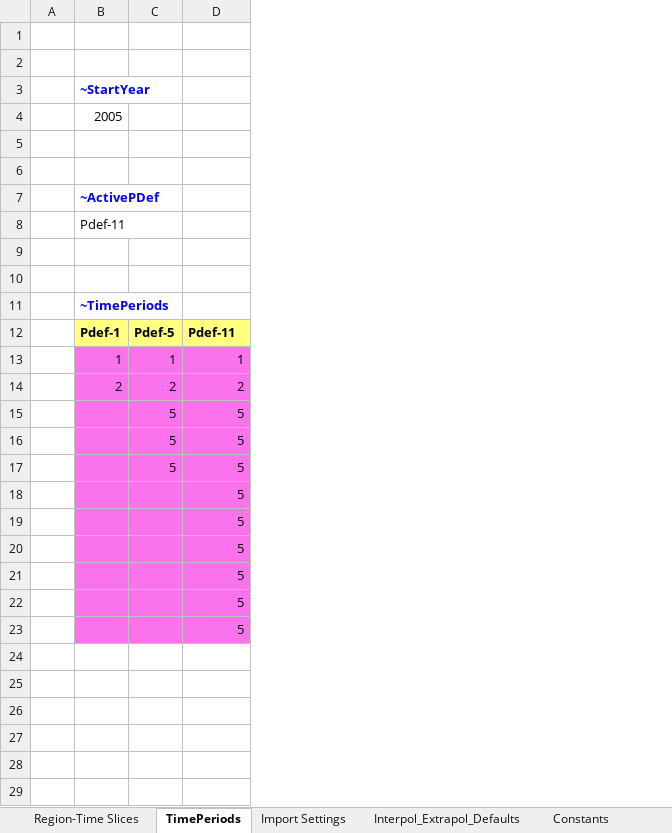
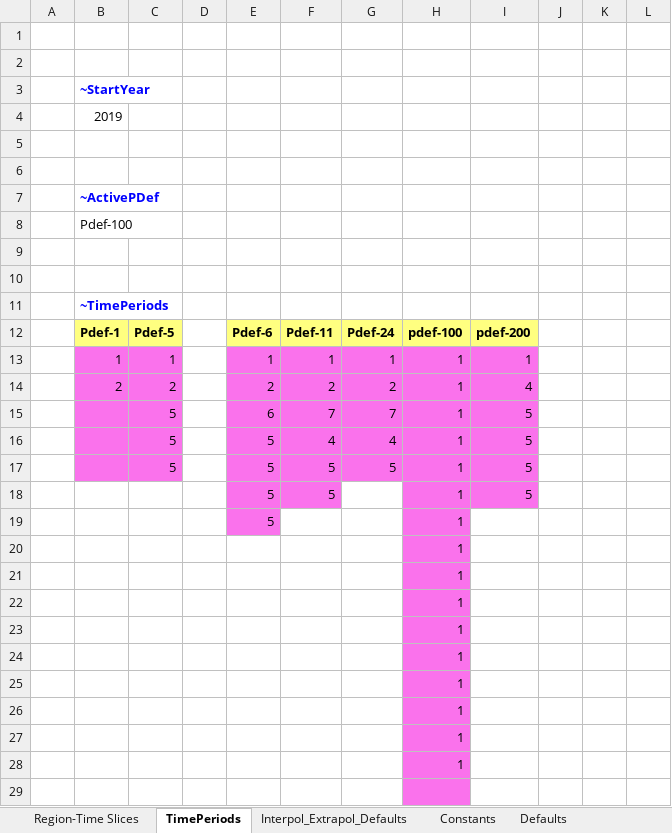
Before and after one commit to engcaicedo/Demo_009_TIMES, an Excel workbook: SysSettings.xlsx, sheet TimePeriods, drawn as a sheet; only a part is shown; values as stored, in another font and other column widths than the file's, no borders; charts and pictures not drawn; addresses are those after the commit; the diff covers the shown part only; the diff names each change by its address in the sheet, - before the commit and + after, or states it on an @@ line.

```diff
--- a/SysSettings.xlsx (sheet TimePeriods)
+++ b/SysSettings.xlsx (sheet TimePeriods)
-sheet tab: Import Settings
+column D, empty
+column E, rows 12-19: Pdef-6 | 1 | 2 | 6 | 5 | 5 | 5 | 5
+column F, rows 12-18: Pdef-11 | 1 | 2 | 7 | 4 | 5 | 5
+column G, rows 12-17: Pdef-24 | 1 | 2 | 7 | 4 | 5
+column H, rows 12-23: pdef-100 | 1 | 1 | 1 | 1 | 1 | 1 | 1 | 1 | 1 | 1 | 1
+column J, empty
+column K, empty
+column L, empty
-B4: 2005
+B4: 2019
-B8: Pdef-11
+B8: Pdef-100
-I12: Pdef-11
+I12: pdef-200
-I14: 2
+I14: 4
-B18:C23 fill: #FA72EC
+B18:C23 fill: none
-I19:I23: 5
+I19:I23: (empty)
-I19:I23 fill: #FA72EC
+I19:I23 fill: none
+row 24:  |  |  |  |  |  |  | 1
+row 25:  |  |  |  |  |  |  | 1
+row 26:  |  |  |  |  |  |  | 1
+row 27:  |  |  |  |  |  |  | 1
+row 28:  |  |  |  |  |  |  | 1
+row 29: (empty)
```
Also changed, not shown: 39 added rows elsewhere in this sheet, sheet Defaults, sheet Constants, sheet Interpol_Extrapol_Defaults, sheet Region-Time Slices, other sheet tabs, charts or pictures, Sets-DemoModels.xlsx, 52 other files.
═══
◆ Exercise ◆
Drop the images; return the entries above exactly as they appear.

◆ Response below ◆
Before and after one commit to engcaicedo/Demo_009_TIMES, an Excel workbook: SysSettings.xlsx, sheet TimePeriods, drawn as a sheet; only a part is shown; values as stored, in another font and other column widths than the file's, no borders; charts and pictures not drawn; addresses are those after the commit; the diff covers the shown part only; the diff names each change by its address in the sheet, - before the commit and + after, or states it on an @@ line.

```diff
--- a/SysSettings.xlsx (sheet TimePeriods)
+++ b/SysSettings.xlsx (sheet TimePeriods)
-sheet tab: Import Settings
+column D, empty
+column E, rows 12-19: Pdef-6 | 1 | 2 | 6 | 5 | 5 | 5 | 5
+column F, rows 12-18: Pdef-11 | 1 | 2 | 7 | 4 | 5 | 5
+column G, rows 12-17: Pdef-24 | 1 | 2 | 7 | 4 | 5
+column H, rows 12-23: pdef-100 | 1 | 1 | 1 | 1 | 1 | 1 | 1 | 1 | 1 | 1 | 1
+column J, empty
+column K, empty
+column L, empty
-B4: 2005
+B4: 2019
-B8: Pdef-11
+B8: Pdef-100
-I12: Pdef-11
+I12: pdef-200
-I14: 2
+I14: 4
-B18:C23 fill: #FA72EC
+B18:C23 fill: none
-I19:I23: 5
+I19:I23: (empty)
-I19:I23 fill: #FA72EC
+I19:I23 fill: none
+row 24:  |  |  |  |  |  |  | 1
+row 25:  |  |  |  |  |  |  | 1
+row 26:  |  |  |  |  |  |  | 1
+row 27:  |  |  |  |  |  |  | 1
+row 28:  |  |  |  |  |  |  | 1
+row 29: (empty)
```
Also changed, not shown: 39 added rows elsewhere in this sheet, sheet Defaults, sheet Constants, sheet Interpol_Extrapol_Defaults, sheet Region-Time Slices, other sheet tabs, charts or pictures, Sets-DemoModels.xlsx, 52 other files.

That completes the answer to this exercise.